- [Task statement]:
Please state how many lines in the records that follow include "https", with no other output.

- [Listed entries]:
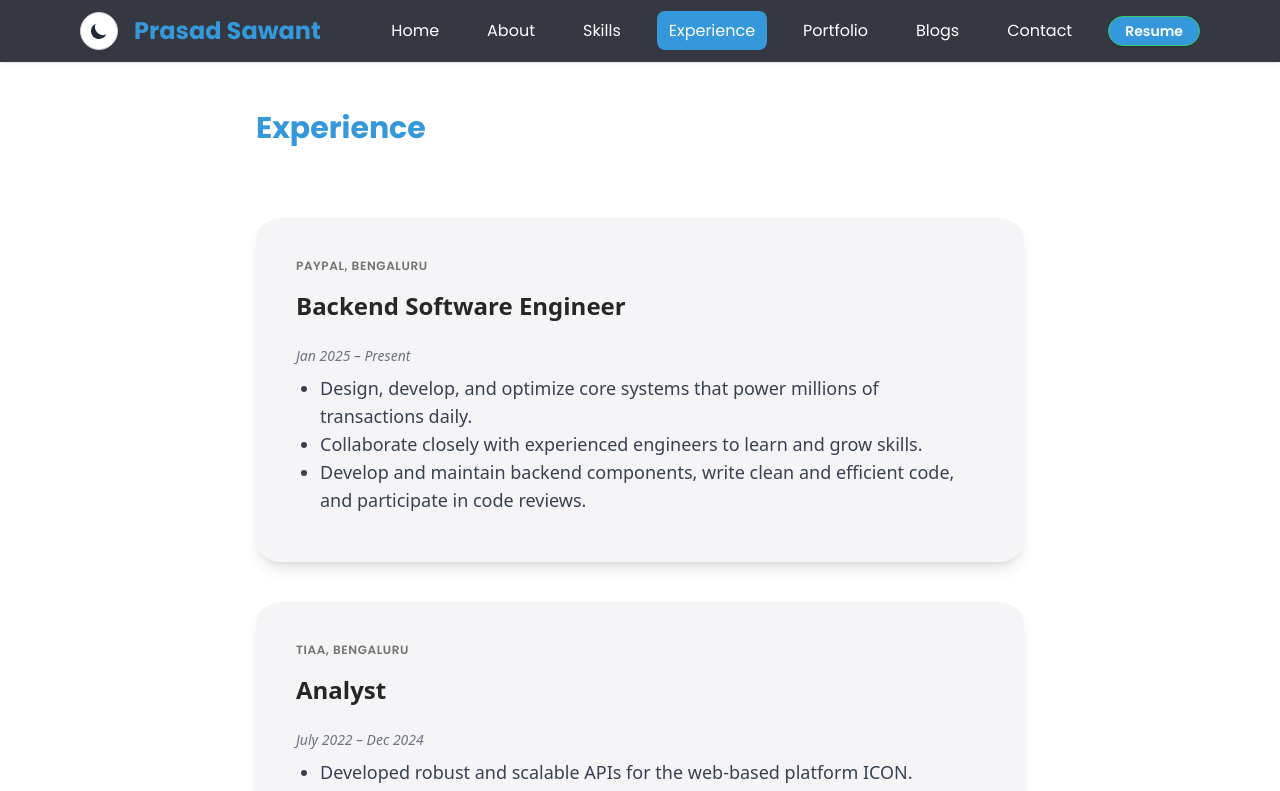
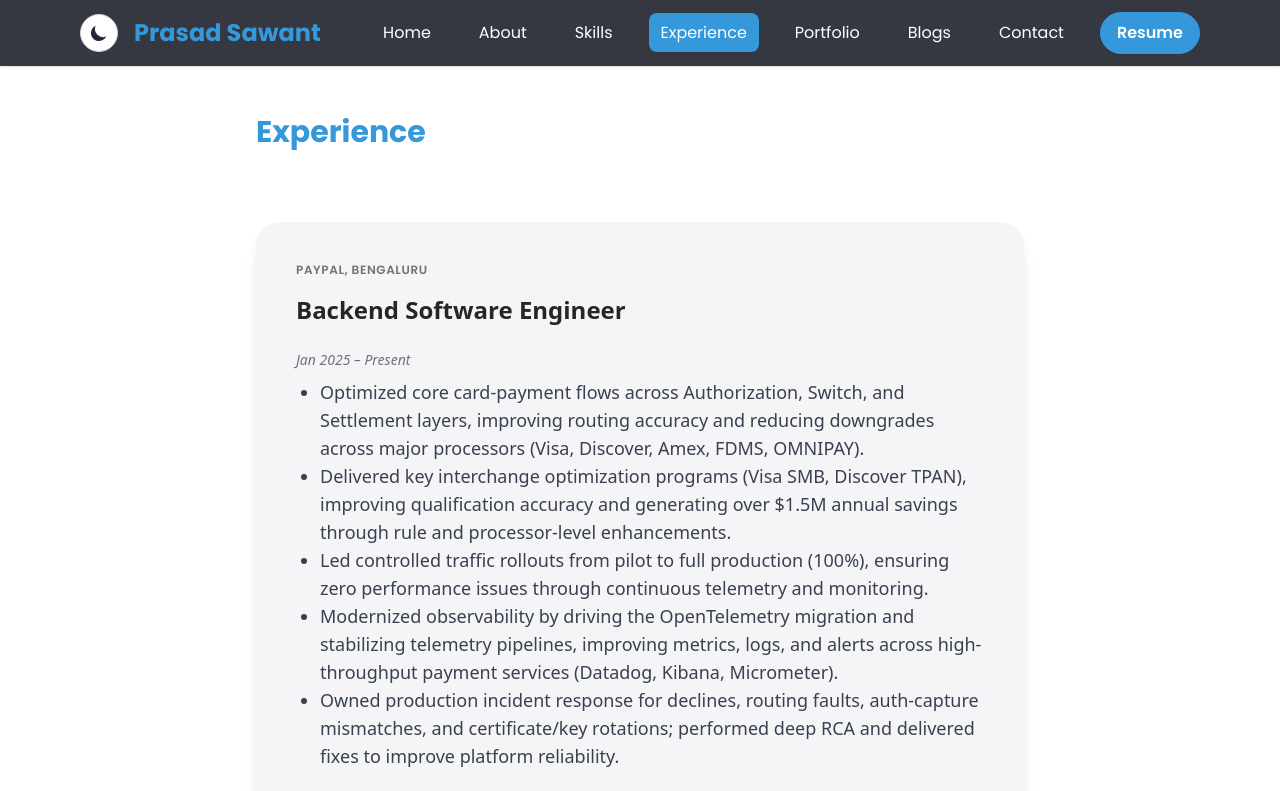
Before and after one commit to prasadSawant-pvt/portfolio, a Next.js app: page /experience in a window 1280 px wide. Shown: the top 791 px of the page. Built offline with nearby package versions, Linux system fonts and the light colour scheme.

Commit message:
ui- beta

```diff
--- a/components/Navbar.tsx
+++ b/components/Navbar.tsx
@@ -38,7 +38,7 @@ function MobileNav({ onResumeClick }: { onResumeClick: (e: React.MouseEvent) =>
           ))}
           <button
             type="button"
-            className="block w-full px-2 py-1 mt-1 border border-accent text-accent dark:text-accent2 rounded-md font-semibold text-sm text-center hover:bg-accent/10 dark:hover:bg-accent2/10 transition-colors duration-150"
+            className="block w-full px-4 py-2 mt-1 border border-accent bg-white text-accent dark:bg-gray-900 dark:text-accent2 dark:border-accent2 rounded-full font-semibold text-sm text-center pill-btn focus:outline-none focus:ring-2 focus:ring-accent transition hover:bg-accent/10 dark:hover:bg-accent2/10"
             aria-label="Download Resume PDF"
             onClick={(e) => {
               setOpen(false);
@@ -149,7 +149,7 @@ export default function Navbar() {
           {/* Resume download button */}
           <button
             onClick={handleResumeClick}
-            className="hidden md:inline-block ml-2 px-4 py-1 bg-accent dark:bg-accent2 text-white dark:text-gray-900 font-semibold rounded-full shadow hover:bg-accent2 dark:hover:bg-accent transition-colors duration-150 text-sm border border-accent2"
+            className="hidden md:inline-flex items-center gap-2 ml-2 px-4 py-2 rounded-full font-semibold border border-accent bg-accent text-white pill-btn shadow-sm hover:bg-accent2 hover:border-accent2 focus:outline-none focus:ring-2 focus:ring-accent transition"
             aria-label="Download Resume PDF"
             type="button"
           >
--- a/pages/contact.tsx
+++ b/pages/contact.tsx
@@ -26,7 +26,7 @@ export default function Contact() {
               href="https://www.linkedin.com/in/prasadsawant518"
               target="_blank"
               rel="noopener noreferrer"
-              className="inline-flex items-center gap-2 px-5 py-2 bg-blue-600 hover:bg-blue-700 text-white font-semibold rounded-full shadow transition-colors duration-150"
+              className="inline-flex items-center gap-2 px-5 py-2 bg-blue-600 hover:bg-blue-700 text-white font-semibold rounded-full shadow pill-btn focus:outline-none focus:ring-2 focus:ring-accent transition"
             >
               <svg xmlns="http://www.w3.org/2000/svg" fill="currentColor" viewBox="0 0 24 24" className="w-5 h-5"><path d="M19 0h-14c-2.761 0-5 2.239-5 5v14c0 2.761 2.239 5 5 5h14c2.762 0 5-2.239 5-5v-14c0-2.761-2.238-5-5-5zm-11 19h-3v-10h3v10zm-1.5-11.268c-.966 0-1.75-.785-1.75-1.75s.784-1.75 1.75-1.75 1.75.784 1.75 1.75-.784 1.75-1.75 1.75zm15.5 11.268h-3v-5.604c0-1.337-.025-3.063-1.868-3.063-1.868 0-2.154 1.459-2.154 2.967v5.7h-3v-10h2.881v1.367h.041c.401-.761 1.381-1.563 2.844-1.563 3.043 0 3.604 2.004 3.604 4.609v5.587z"/></svg>
               CONNECT
@@ -35,7 +35,7 @@ export default function Contact() {
               href="https://www.linkedin.com/comm/mynetwork/discovery-see-all?usecase=PEOPLE_FOLLOWS&followMember=prasadsawant518"
               target="_blank"
               rel="noopener noreferrer"
-              className="inline-flex items-center gap-2 px-5 py-2 bg-blue-600 hover:bg-blue-700 text-white font-semibold rounded-full shadow transition-colors duration-150"
+              className="inline-flex items-center gap-2 px-5 py-2 bg-blue-600 hover:bg-blue-700 text-white font-semibold rounded-full shadow pill-btn focus:outline-none focus:ring-2 focus:ring-accent transition"
             >
               FOLLOW
             </a>
@@ -65,7 +65,7 @@ export default function Contact() {
             <label htmlFor="message" className="block text-accent mb-2 font-semibold">Message</label>
             <textarea id="message" name="message" rows={5} required className="w-full px-4 py-2 rounded bg-gray-100 text-accent border border-gray-300 focus:outline-none focus:border-accent"></textarea>
           </div>
-          <button type="submit" className="w-full py-3 bg-orange-500 hover:bg-orange-600 text-white rounded font-bold transition-colors duration-150">Send Message</button>
+          <button type="submit" className="w-full py-3 bg-orange-500 hover:bg-orange-600 text-white rounded font-bold pill-btn focus:outline-none focus:ring-2 focus:ring-accent transition">Send Message</button>
         </motion.form>
       </motion.section>
     </Layout>
--- a/pages/experience.tsx
+++ b/pages/experience.tsx
@@ -8,14 +8,17 @@ const experiences = [
     company: 'PayPal, Bengaluru',
     date: 'Jan 2025 – Present',
     description: [
-      'Design, develop, and optimize core systems that power millions of transactions daily.',
-      'Collaborate closely with experienced engineers to learn and grow skills.',
-      'Develop and maintain backend components, write clean and efficient code, and participate in code reviews.'
+     'Optimized core card-payment flows across Authorization, Switch, and Settlement layers, improving routing accuracy and reducing downgrades across major processors (Visa, Discover, Amex, FDMS, OMNIPAY).',
+'Delivered key interchange optimization programs (Visa SMB, Discover TPAN), improving qualification accuracy and generating over $1.5M annual savings through rule and processor-level enhancements.',
+'Led controlled traffic rollouts from pilot to full production (100%), ensuring zero performance issues through continuous telemetry and monitoring.',
+'Modernized observability by driving the OpenTelemetry migration and stabilizing telemetry pipelines, improving metrics, logs, and alerts across high-throughput payment services (Datadog, Kibana, Micrometer).',
+'Owned production incident response for declines, routing faults, auth-capture mismatches, and certificate/key rotations; performed deep RCA and delivered fixes to improve platform reliability.',
+
     ]
   },
   {
     title: 'Analyst',
-    company: 'TIAA, Bengaluru',
+    company: 'TIAA, Pune',
     date: 'July 2022 – Dec 2024',
     description: [
       'Developed robust and scalable APIs for the web-based platform ICON.',
--- a/pages/portfolio.tsx
+++ b/pages/portfolio.tsx
@@ -40,8 +40,8 @@ const projects = [
       'Managed complex workflows for investment lineup changes, ensuring efficient and accurate processing.'
     ],
     tech: ['Java', 'MongoDB', 'REST-API', 'Microservice Architecture', 'Spring Boot', 'Apache Kafka', 'Docker', 'Junit', 'Design Pattern'],
-    tag: 'Professional Experience',
-    link: 'https://github.com/prasadSawant-pvt/Fund-Lineup-Change-Service'
+    tag: 'Professional Experience - Client TIAA',
+    // link: 'https://github.com/prasadSawant-pvt/Fund-Lineup-Change-Service'
   },
   {
     title: 'Interview Management System',
@@ -53,7 +53,7 @@ const projects = [
       'Built with Java and Spring Boot.'
     ],
     tech: ['Java', 'Spring Boot'],
-    tag: 'Professional Experience'
+    tag: 'Professional Experience - Client TIAA'
   },
   {
     title: 'Plant Disease Detection using Deep Learning',
@@ -65,7 +65,7 @@ const projects = [
     ],
     tech: ['Python', 'TensorFlow', 'Flask', 'OpenCV'],
     tag: 'Personal Project',
-    link: 'https://github.com/prasadSawant-pvt/Plant-Disease-Detection'
+    // link: 'https://github.com/prasadSawant-pvt/Plant-Disease-Detection'
   },
   {
     title: 'Bus Pass Booking Portal',
@@ -77,7 +77,7 @@ const projects = [
     ],
     tech: ['PHP', 'MySQL', 'HTML', 'CSS', 'JavaScript'],
     tag: 'Personal Project',
-    link: 'https://github.com/prasadSawant-pvt/Bus-Pass-Booking-Portal'
+    // link: 'https://github.com/prasadSawant-pvt/Bus-Pass-Booking-Portal'
   },
   {
     title: 'Hostel Admission and Management System',
@@ -89,7 +89,7 @@ const projects = [
     ],
     tech: ['Java', 'Spring Boot', 'MySQL', 'HTML/CSS'],
     tag: 'Personal Project',
-    link: 'https://github.com/prasadSawant-pvt/Hostel-Admission-and-Management-System'
+    // link: 'https://github.com/prasadSawant-pvt/Hostel-Admission-and-Management-System'
   }
 ];
 
@@ -114,8 +114,9 @@ export default function Portfolio() {
           {(['All', 'Personal', 'Professional'] as const).map((type) => (
             <button
               key={type}
-              className={`px-4 py-2 rounded-full border font-semibold transition-colors duration-150 ${filter === type ? 'bg-accent text-white border-accent' : 'bg-white text-accent border-accent hover:bg-accent hover:text-white'}`}
+              className={`px-4 py-2 rounded-full border font-semibold pill-btn focus:outline-none focus:ring-2 focus:ring-accent transition ${filter === type ? 'bg-accent text-white border-accent' : 'bg-white text-accent border-accent hover:bg-accent hover:text-white dark:bg-gray-900 dark:text-accent2 dark:border-accent2 dark:hover:bg-accent2 dark:hover:text-gray-900'}`}
               onClick={() => setFilter(type)}
+              type="button"
             >
               {type}
             </button>
@@ -123,9 +124,20 @@ export default function Portfolio() {
         </div>
         <div className="flex flex-col gap-6 w-full h-full py-6 sm:py-10">
           {projects
-            .filter(project =>
-              filter === 'All' ? true : filter === 'Personal' ? project.tag === 'Personal Project' : project.tag === 'Professional Experience'
-            )
+            .filter((project) => {
+              if (filter === 'All') return true;
+
+              if (filter === 'Personal') {
+                return project.tag.toLowerCase().includes('personal');
+              }
+
+              if (filter === 'Professional') {
+                return project.tag.toLowerCase().startsWith('professional');
+              }
+
+              return false;
+            })
+
             .map((project, idx) => (
               <Card
                 key={project.title}
```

- [The completed task]:
10